_WORK TASK_
Lines with the word "class" are the ones wanted. Copy each of them from the entries below.
(DATA EXTRACT begins)
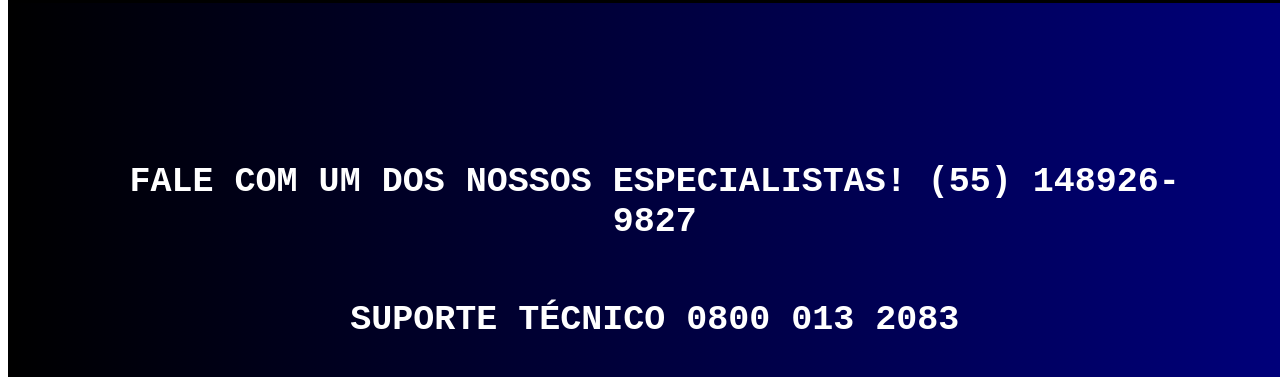
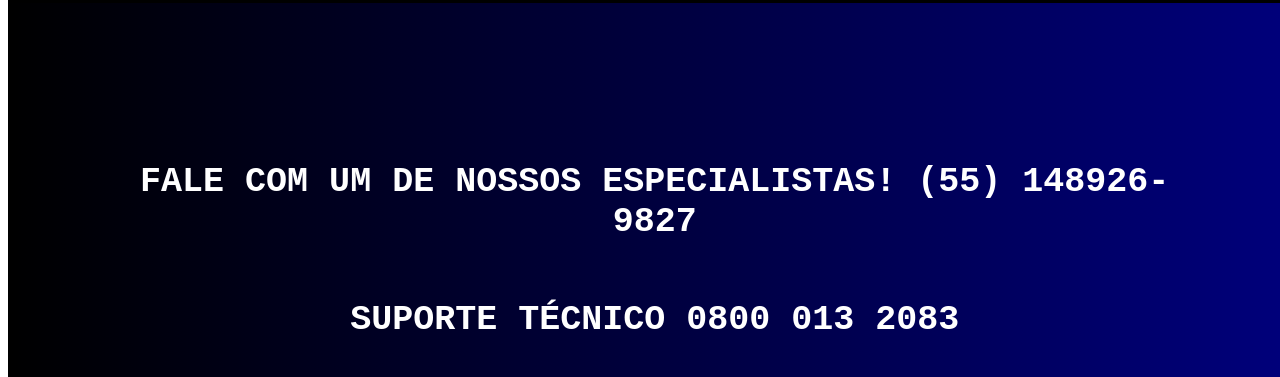
Before and after one commit to ErickAnthonyNovaes/SoundCore, a plain HTML site: page index.html in a window 1280 px wide. Shown: the part 2655-3032 px from the top of the page. Drawn offline with Linux system fonts and the light colour scheme.

Commit message:
index.html

```diff
--- a/index.html
+++ b/index.html
@@ -220,7 +220,7 @@ a, input[type=text], .search-container button {
        <h5 class="palavras" style="background-color: #ffffff84;">LIGUE E FAÇA SUA ENCOMENDA AGORA! (55) 146282-7292</h5>
     </div>
     <div class="conteudo3">
-      <h5 class="palavras" style="color: #fff;">FALE COM UM DOS NOSSOS ESPECIALISTAS! (55) 148926-9827</h5>
+      <h5 class="palavras" style="color: #fff;">FALE COM UM DE NOSSOS ESPECIALISTAS! (55) 148926-9827</h5>
       <h5 class="palavras" style="color: #fff;">SUPORTE TÉCNICO 0800 013 2083</h5>
       <img src="SoundCore Logo.png" class="logo2">
     </div>
```
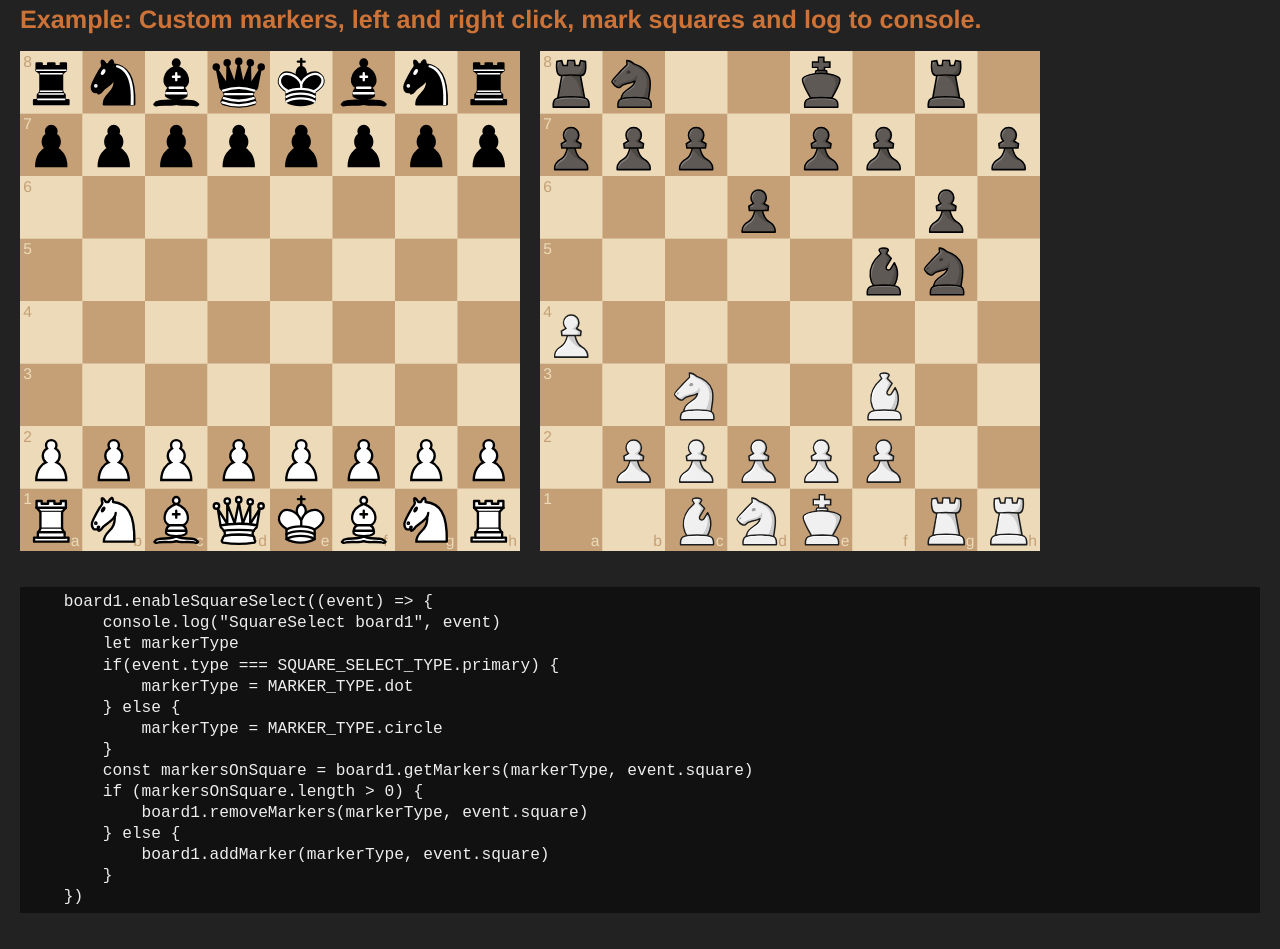
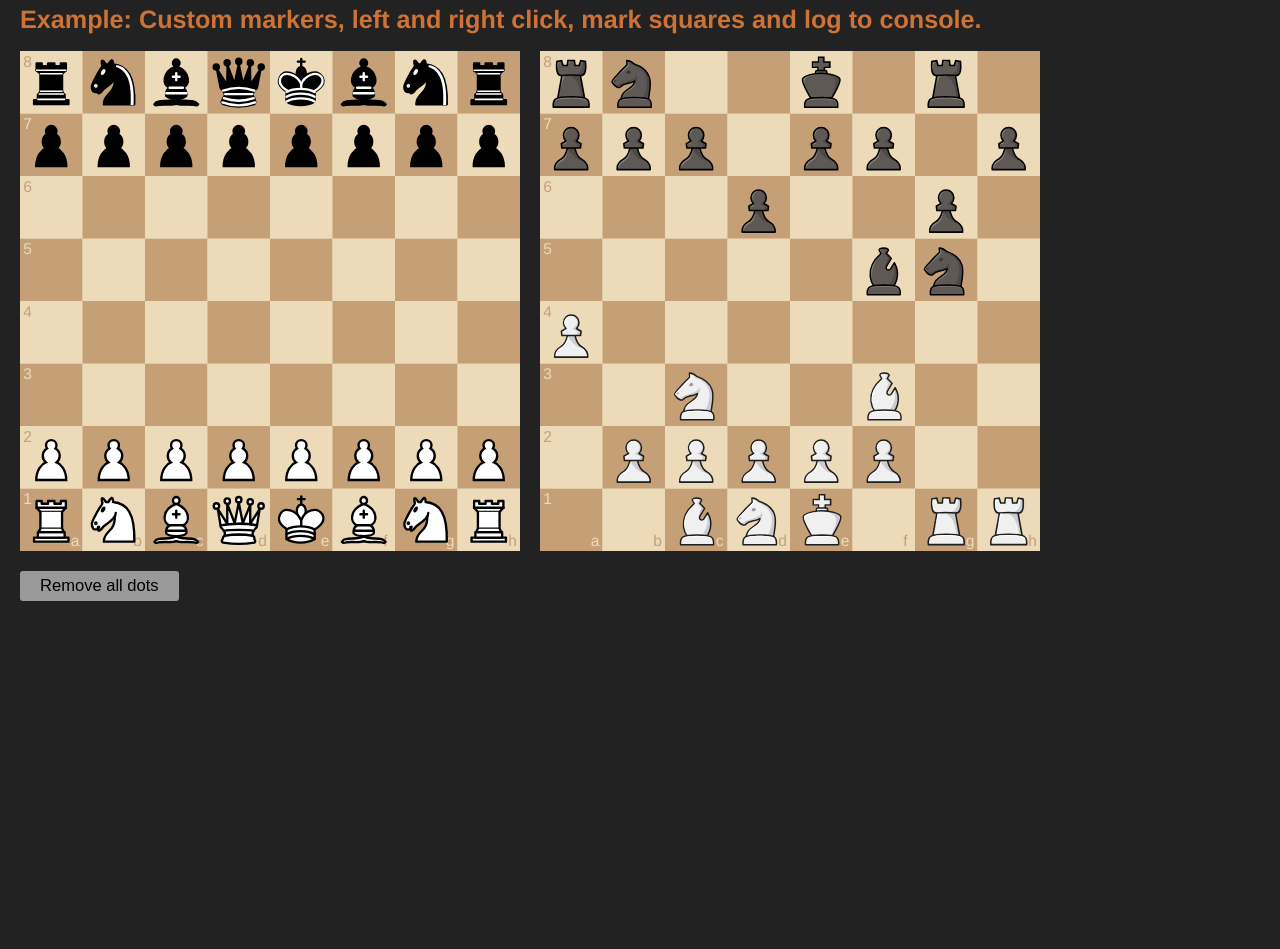
Before and after one commit to shaack/cm-chessboard, a website: page examples/input-callbacks.html in a window 1280 px wide. Shown: the part 89-1038 px from the top of the page. After the commit the page ends 800 px from the top, so only its background shows below. Drawn offline with nearby package versions, Linux system fonts and the light colour scheme; files that its build step writes are made by us from their sources.

Commit message:
Added "Remove dots" button

```diff
--- a/examples/input-callbacks.html
+++ b/examples/input-callbacks.html
@@ -13,23 +13,9 @@
 <div class="board" id="board1"></div>
 <div class="board" id="board2"></div>
 <br style="clear: both"/>
-<pre>
-    board1.enableSquareSelect((event) => {
-        console.log("SquareSelect board1", event)
-        let markerType
-        if(event.type === SQUARE_SELECT_TYPE.primary) {
-            markerType = MARKER_TYPE.dot
-        } else {
-            markerType = MARKER_TYPE.circle
-        }
-        const markersOnSquare = board1.getMarkers(markerType, event.square)
-        if (markersOnSquare.length > 0) {
-            board1.removeMarkers(markerType, event.square)
-        } else {
-            board1.addMarker(markerType, event.square)
-        }
-    })
-</pre>
+<div>
+    <button onclick="window.removeDots()" class="btn btn-primary">Remove all dots</button>
+</div>
 <script type="module">
     import {Chessboard, MARKER_TYPE, SQUARE_SELECT_TYPE} from "../src/cm-chessboard/Chessboard.js"
     import {FEN} from "../src/cm-chessboard/model/Position.js"
@@ -53,6 +39,9 @@
             board1.addMarker(markerType, event.square)
         }
     })
+    window.removeDots = () => {
+        board1.removeMarkers(MARKER_TYPE.dot)
+    }
 
     const board2 = new Chessboard(document.getElementById("board2"), {
         position: "rn2k1r1/ppp1pp1p/3p2p1/5bn1/P7/2N2B2/1PPPPP2/2BNK1RR",
```
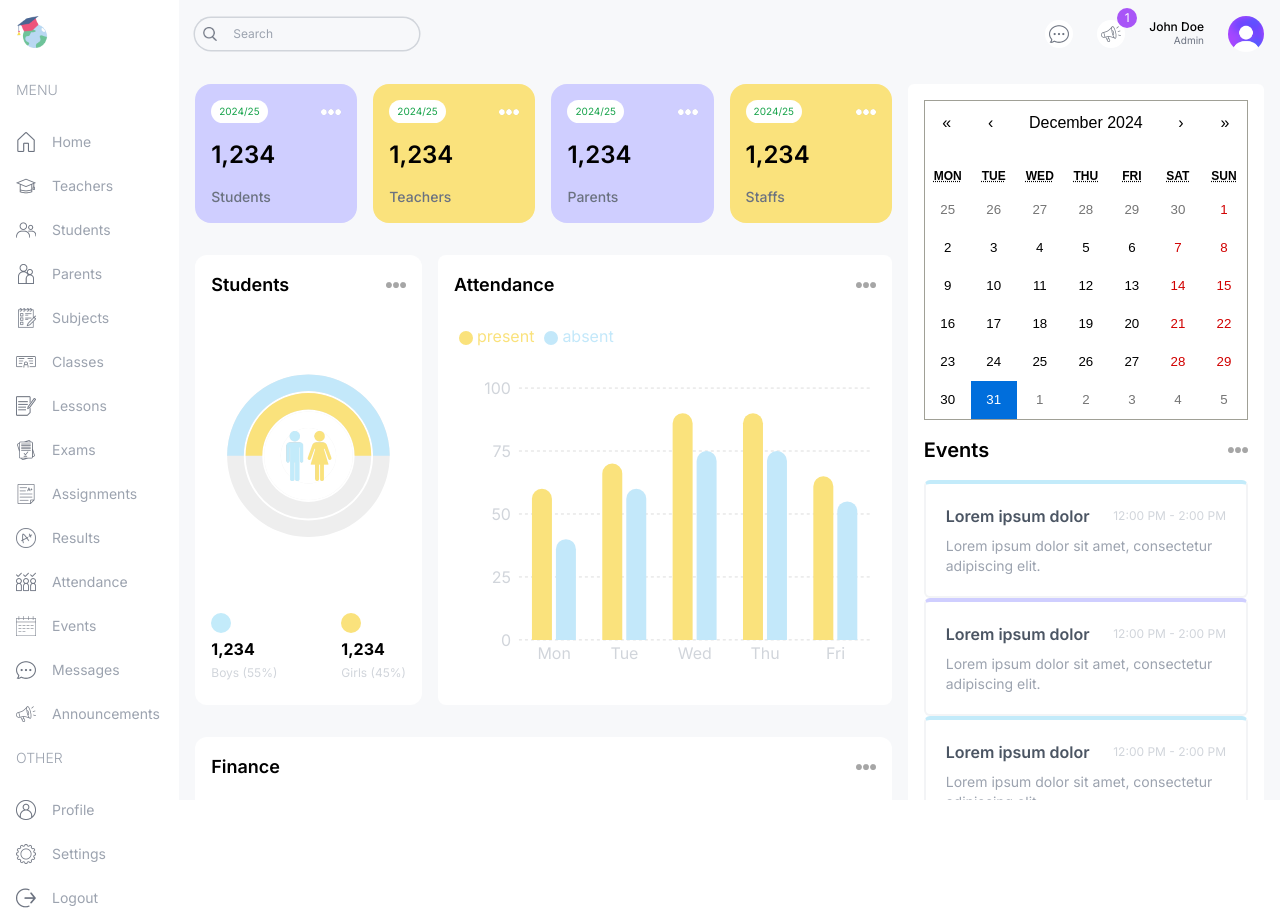
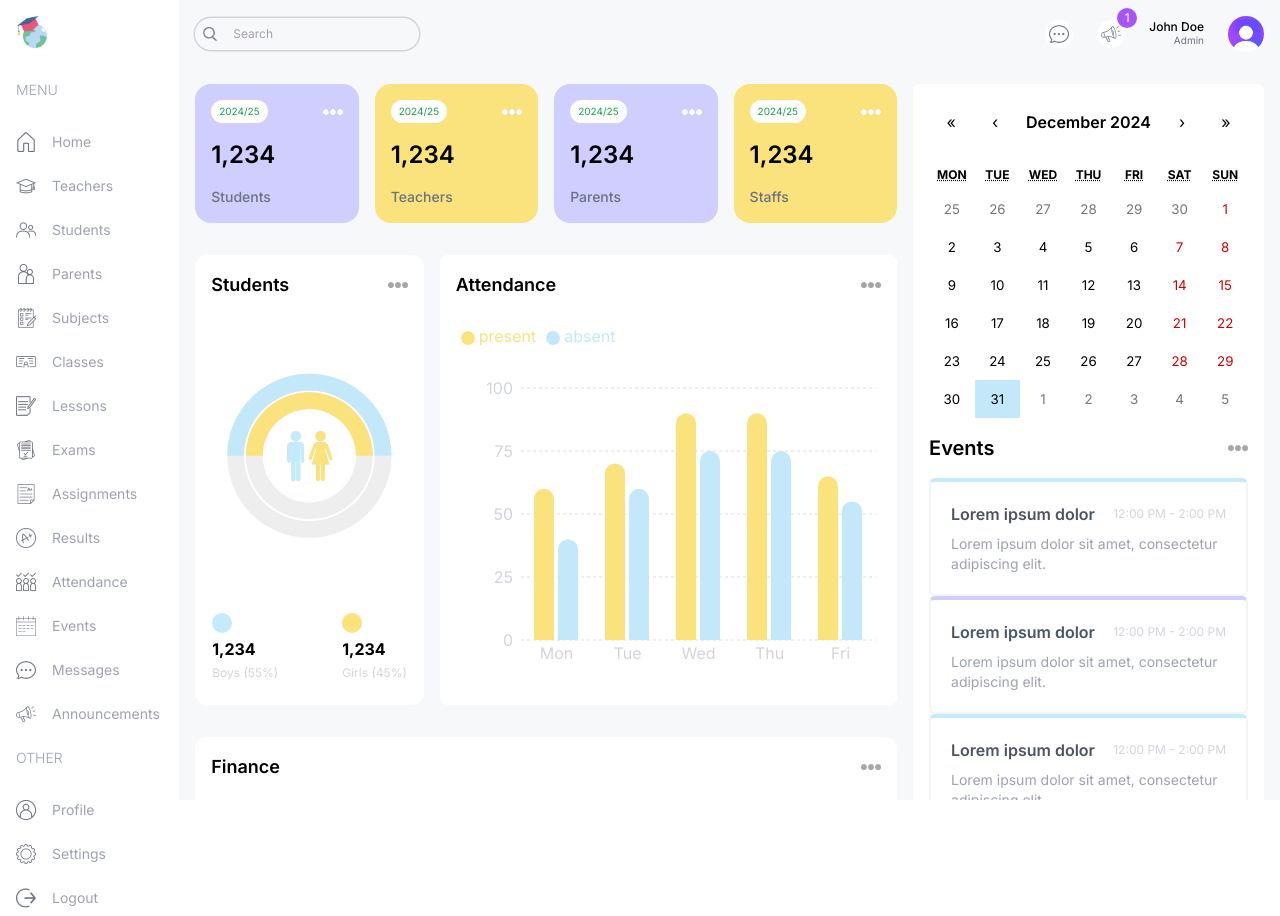
Before and after one commit to safak/next-dashboard-ui, a Next.js app: page /admin in a window 1280 px wide. Built offline with nearby package versions, Linux system fonts and the light colour scheme.

Commit message:
feat(styles): enhance react-calendar styles for improved UI

```diff
--- a/src/app/globals.css
+++ b/src/app/globals.css
@@ -1,3 +1,18 @@
 @tailwind base;
 @tailwind components;
 @tailwind utilities;
+
+.react-calendar{
+    width: 100% !important;
+    border: none !important;
+    font-family: "inter", sans-serif !important;
+}
+
+.react-calendar__navigation__label__labelText{
+    font-weight: 600 !important;
+}
+
+.react-calendar__tile--active{
+    background-color: #C3E8FA !important;
+    color: #000 !important;
+}
```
(DATA EXTRACT ends)
_ANSWER SECTION_
        <h5 class="palavras" style="background-color: #ffffff84;">LIGUE E FAÇA SUA ENCOMENDA AGORA! (55) 146282-7292</h5>
     <div class="conteudo3">
-      <h5 class="palavras" style="color: #fff;">FALE COM UM DOS NOSSOS ESPECIALISTAS! (55) 148926-9827</h5>
+      <h5 class="palavras" style="color: #fff;">FALE COM UM DE NOSSOS ESPECIALISTAS! (55) 148926-9827</h5>
       <h5 class="palavras" style="color: #fff;">SUPORTE TÉCNICO 0800 013 2083</h5>
       <img src="SoundCore Logo.png" class="logo2">
 <div class="board" id="board1"></div>
 <div class="board" id="board2"></div>
+    <button onclick="window.removeDots()" class="btn btn-primary">Remove all dots</button>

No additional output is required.